§ PROVIDED DATA
Content starts
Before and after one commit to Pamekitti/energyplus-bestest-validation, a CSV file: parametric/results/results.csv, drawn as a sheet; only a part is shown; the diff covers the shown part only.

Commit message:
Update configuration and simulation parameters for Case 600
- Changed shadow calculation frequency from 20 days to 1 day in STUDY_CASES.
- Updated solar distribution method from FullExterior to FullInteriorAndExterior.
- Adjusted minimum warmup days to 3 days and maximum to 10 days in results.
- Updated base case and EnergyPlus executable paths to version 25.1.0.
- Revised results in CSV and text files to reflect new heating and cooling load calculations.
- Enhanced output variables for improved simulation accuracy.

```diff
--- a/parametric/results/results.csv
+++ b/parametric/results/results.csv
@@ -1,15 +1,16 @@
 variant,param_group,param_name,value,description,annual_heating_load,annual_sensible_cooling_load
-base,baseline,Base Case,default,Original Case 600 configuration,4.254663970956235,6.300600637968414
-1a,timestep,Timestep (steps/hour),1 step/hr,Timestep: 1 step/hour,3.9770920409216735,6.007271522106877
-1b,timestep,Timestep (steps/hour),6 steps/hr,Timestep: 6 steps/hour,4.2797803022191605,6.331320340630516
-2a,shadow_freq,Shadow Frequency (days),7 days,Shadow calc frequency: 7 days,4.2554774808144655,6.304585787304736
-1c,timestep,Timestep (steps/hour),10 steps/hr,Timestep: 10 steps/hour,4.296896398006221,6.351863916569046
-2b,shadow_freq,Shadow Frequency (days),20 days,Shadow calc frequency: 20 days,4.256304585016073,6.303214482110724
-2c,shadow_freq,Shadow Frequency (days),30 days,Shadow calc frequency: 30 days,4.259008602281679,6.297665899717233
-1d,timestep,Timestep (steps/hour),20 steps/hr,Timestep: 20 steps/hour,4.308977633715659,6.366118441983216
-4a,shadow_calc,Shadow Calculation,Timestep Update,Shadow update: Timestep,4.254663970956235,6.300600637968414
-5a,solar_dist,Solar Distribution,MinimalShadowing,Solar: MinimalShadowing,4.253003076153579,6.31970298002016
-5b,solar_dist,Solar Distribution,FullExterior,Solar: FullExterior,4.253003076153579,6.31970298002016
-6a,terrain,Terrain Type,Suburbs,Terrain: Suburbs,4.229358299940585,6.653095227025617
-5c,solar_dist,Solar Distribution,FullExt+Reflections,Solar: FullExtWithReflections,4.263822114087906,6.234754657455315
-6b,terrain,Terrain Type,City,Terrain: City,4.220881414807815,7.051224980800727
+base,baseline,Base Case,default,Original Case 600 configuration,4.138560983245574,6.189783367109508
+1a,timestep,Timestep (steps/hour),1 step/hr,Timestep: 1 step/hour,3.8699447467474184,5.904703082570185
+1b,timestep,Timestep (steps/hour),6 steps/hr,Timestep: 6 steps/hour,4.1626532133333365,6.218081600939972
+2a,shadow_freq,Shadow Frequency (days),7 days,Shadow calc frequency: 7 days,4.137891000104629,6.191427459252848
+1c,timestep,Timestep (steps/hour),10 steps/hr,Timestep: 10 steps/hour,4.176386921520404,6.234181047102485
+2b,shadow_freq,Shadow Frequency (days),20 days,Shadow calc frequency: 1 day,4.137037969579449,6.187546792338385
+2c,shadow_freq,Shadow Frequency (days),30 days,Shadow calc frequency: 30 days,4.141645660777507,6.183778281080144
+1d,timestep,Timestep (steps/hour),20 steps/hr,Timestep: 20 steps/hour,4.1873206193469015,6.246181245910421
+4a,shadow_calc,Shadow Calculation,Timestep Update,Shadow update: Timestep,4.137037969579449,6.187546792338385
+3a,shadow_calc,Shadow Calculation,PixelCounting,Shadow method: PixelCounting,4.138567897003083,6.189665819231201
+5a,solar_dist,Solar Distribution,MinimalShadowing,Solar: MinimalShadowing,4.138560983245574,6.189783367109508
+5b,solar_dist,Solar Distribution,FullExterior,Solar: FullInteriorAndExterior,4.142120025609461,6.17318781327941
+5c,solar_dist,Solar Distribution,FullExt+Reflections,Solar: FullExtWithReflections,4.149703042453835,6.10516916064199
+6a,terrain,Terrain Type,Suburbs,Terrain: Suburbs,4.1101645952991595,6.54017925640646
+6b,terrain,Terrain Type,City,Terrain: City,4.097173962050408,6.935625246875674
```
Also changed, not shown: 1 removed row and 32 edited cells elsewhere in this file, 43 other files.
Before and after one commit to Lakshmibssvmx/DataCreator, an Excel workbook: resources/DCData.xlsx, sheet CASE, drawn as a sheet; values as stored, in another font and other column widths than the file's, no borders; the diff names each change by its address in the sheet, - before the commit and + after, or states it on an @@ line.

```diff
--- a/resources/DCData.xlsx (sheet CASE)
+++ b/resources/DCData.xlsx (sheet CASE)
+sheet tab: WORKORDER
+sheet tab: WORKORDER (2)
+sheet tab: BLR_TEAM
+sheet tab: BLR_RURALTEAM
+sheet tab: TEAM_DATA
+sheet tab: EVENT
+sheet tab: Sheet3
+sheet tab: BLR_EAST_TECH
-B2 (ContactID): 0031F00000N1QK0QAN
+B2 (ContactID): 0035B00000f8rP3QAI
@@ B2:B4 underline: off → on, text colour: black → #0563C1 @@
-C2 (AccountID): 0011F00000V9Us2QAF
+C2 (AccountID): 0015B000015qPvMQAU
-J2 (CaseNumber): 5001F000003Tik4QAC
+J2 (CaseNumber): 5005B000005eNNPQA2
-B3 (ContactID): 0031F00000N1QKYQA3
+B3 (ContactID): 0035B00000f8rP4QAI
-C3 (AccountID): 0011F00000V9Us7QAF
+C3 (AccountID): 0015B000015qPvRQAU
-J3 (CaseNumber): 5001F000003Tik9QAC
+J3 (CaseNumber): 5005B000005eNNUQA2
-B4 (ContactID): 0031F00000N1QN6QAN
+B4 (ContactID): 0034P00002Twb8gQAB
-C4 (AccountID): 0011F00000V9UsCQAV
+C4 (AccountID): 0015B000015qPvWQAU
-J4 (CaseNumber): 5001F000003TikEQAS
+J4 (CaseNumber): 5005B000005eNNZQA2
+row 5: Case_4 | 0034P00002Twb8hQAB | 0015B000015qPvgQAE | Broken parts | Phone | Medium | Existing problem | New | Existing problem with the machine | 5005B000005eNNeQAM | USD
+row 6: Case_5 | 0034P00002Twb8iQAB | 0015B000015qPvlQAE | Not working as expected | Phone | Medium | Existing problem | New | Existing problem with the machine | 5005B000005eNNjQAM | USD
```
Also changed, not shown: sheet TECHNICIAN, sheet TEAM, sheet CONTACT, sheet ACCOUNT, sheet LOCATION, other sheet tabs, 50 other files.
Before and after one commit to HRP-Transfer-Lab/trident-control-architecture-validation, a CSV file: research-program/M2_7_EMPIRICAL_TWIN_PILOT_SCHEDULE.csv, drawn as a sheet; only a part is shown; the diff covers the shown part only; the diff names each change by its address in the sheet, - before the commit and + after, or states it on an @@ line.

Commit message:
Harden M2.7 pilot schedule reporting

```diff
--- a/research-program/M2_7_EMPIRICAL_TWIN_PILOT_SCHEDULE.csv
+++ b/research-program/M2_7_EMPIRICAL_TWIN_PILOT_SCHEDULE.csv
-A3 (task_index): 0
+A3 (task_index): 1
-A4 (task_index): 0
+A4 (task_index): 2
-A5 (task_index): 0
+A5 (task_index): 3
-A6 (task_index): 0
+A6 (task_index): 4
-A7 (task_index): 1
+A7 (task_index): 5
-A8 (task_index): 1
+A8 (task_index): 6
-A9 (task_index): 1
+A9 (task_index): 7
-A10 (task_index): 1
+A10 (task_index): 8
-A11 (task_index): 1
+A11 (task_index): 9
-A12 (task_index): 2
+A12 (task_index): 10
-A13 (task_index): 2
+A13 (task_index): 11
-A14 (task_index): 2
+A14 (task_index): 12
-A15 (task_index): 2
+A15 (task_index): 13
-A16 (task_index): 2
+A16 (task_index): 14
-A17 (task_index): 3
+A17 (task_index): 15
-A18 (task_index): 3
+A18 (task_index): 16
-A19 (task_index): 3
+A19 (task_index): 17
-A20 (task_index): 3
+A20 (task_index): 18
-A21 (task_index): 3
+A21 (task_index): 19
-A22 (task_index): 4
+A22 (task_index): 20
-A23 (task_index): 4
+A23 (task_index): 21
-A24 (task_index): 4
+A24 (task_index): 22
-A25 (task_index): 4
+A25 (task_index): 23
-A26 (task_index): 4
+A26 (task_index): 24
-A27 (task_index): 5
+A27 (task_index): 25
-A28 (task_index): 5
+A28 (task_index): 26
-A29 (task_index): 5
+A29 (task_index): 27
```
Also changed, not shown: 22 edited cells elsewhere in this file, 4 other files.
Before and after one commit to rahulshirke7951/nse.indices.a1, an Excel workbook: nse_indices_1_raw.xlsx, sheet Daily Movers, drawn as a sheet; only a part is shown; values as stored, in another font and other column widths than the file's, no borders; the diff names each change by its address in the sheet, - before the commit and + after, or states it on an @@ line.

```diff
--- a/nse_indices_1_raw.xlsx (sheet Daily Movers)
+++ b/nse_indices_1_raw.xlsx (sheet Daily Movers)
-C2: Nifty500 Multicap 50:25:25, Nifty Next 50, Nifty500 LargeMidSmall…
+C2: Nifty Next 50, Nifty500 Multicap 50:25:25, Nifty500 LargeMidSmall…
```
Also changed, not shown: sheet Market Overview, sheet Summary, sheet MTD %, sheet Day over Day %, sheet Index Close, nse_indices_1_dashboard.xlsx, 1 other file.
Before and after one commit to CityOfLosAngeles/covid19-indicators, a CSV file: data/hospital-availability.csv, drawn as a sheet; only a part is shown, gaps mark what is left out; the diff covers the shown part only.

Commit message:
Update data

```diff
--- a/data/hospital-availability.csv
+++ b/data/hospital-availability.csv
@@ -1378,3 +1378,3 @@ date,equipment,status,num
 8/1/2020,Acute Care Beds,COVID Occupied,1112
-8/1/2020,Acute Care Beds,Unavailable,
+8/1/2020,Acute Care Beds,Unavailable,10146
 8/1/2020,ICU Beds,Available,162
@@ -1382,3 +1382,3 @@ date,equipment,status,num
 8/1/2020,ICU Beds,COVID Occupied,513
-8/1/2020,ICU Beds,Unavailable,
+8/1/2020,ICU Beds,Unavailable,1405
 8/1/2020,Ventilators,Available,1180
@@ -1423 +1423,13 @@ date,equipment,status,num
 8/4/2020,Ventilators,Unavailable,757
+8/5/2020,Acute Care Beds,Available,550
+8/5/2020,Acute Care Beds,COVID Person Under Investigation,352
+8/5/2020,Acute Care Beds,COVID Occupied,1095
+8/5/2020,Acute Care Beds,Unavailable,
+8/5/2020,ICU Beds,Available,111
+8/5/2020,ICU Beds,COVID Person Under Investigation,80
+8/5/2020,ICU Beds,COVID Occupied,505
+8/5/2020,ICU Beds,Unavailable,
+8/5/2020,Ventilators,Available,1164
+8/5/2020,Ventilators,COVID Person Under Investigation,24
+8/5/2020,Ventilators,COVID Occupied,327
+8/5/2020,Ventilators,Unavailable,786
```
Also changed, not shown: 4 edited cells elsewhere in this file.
Content ends
§ TASK DESCRIPTION
Lines that hold the word "status" are the ones to copy from the entries above.

§ TASK ANSWER
@@ -1378,3 +1378,3 @@ date,equipment,status,num
@@ -1382,3 +1382,3 @@ date,equipment,status,num
@@ -1423 +1423,13 @@ date,equipment,status,num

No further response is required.